__What this task involves__
Give the number of lines below that contain the word "block", and nothing else.

(Items from a data source)

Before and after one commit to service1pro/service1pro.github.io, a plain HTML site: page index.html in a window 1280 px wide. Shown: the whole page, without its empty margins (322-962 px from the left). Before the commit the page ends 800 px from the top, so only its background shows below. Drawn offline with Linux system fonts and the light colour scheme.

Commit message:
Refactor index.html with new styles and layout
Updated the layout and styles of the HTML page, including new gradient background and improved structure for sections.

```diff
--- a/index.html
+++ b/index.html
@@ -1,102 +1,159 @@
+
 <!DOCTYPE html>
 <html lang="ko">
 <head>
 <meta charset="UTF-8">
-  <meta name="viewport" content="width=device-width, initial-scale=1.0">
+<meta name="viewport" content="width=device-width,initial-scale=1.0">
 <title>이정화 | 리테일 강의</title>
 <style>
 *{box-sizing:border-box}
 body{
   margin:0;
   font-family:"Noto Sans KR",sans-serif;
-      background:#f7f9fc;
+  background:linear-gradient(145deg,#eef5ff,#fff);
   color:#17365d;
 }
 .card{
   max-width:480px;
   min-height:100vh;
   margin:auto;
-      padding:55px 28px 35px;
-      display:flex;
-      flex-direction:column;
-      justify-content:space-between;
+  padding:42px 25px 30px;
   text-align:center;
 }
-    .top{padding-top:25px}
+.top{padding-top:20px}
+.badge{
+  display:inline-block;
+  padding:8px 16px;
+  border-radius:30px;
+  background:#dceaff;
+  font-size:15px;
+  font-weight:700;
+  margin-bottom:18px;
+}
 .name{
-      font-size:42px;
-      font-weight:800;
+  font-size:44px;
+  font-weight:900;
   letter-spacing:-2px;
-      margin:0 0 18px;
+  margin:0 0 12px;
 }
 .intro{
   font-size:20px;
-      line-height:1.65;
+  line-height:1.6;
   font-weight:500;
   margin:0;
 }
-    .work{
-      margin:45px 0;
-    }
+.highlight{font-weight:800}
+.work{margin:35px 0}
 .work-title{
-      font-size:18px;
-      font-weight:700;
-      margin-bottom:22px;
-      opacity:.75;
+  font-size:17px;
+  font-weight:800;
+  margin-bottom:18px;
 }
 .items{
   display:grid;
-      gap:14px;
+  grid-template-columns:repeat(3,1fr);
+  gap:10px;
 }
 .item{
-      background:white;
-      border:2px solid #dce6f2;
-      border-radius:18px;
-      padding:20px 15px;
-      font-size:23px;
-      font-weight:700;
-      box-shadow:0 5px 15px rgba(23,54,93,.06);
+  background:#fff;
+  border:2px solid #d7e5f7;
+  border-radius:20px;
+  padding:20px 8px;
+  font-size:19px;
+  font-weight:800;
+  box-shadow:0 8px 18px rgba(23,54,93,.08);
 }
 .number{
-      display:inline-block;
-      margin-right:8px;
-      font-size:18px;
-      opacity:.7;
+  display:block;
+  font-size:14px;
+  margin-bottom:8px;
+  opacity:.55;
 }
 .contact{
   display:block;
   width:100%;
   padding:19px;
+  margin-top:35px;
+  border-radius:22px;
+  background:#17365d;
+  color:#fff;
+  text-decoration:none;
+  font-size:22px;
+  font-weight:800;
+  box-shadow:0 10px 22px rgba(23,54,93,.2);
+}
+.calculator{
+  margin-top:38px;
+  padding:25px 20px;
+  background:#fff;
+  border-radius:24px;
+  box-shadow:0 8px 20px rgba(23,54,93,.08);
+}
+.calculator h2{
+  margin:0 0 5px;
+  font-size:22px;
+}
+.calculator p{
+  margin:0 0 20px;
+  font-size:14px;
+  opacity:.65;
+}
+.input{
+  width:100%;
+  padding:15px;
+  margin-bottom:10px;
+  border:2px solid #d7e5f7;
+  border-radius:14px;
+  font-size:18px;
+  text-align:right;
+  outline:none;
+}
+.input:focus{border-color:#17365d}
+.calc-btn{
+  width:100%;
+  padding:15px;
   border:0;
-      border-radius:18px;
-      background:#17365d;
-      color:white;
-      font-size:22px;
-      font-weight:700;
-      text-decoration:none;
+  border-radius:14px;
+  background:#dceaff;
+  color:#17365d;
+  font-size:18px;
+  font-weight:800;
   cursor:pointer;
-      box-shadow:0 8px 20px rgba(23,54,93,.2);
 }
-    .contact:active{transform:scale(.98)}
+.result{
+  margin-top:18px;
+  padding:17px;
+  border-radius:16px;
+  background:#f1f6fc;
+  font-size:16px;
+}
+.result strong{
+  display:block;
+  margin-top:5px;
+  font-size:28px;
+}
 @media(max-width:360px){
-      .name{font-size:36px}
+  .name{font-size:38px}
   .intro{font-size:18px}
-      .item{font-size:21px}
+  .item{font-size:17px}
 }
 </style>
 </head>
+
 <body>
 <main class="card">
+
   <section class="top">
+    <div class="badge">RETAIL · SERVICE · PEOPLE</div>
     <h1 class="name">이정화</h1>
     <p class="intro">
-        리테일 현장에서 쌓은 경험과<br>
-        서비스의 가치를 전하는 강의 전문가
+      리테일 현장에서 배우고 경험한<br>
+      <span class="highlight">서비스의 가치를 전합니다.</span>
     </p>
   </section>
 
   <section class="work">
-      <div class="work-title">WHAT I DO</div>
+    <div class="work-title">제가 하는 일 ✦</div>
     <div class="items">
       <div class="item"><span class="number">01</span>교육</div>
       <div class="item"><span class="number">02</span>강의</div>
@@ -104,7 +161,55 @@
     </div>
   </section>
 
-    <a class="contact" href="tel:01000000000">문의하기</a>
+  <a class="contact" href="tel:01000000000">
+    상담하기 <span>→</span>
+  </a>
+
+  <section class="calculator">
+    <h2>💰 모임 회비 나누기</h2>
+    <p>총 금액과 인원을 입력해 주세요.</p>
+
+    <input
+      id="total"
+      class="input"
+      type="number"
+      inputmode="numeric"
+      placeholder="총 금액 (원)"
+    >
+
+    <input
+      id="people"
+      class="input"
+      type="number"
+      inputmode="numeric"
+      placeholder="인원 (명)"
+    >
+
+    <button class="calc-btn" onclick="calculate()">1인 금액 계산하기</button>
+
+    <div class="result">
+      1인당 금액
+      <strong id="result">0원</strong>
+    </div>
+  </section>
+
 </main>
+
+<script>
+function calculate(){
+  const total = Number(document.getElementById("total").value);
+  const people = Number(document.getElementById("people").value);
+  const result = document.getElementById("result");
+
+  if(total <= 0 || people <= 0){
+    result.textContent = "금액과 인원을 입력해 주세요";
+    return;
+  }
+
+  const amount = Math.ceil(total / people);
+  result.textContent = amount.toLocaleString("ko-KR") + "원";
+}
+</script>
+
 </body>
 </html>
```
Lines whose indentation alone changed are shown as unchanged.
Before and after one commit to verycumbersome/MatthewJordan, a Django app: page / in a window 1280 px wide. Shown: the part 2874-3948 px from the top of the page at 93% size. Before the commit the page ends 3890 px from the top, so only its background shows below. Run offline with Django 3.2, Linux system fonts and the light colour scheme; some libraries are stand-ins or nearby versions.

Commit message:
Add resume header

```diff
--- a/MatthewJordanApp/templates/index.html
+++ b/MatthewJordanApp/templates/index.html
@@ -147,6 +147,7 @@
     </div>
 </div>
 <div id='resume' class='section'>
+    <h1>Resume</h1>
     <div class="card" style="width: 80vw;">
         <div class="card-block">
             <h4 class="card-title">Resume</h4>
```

__Exercise answer__
6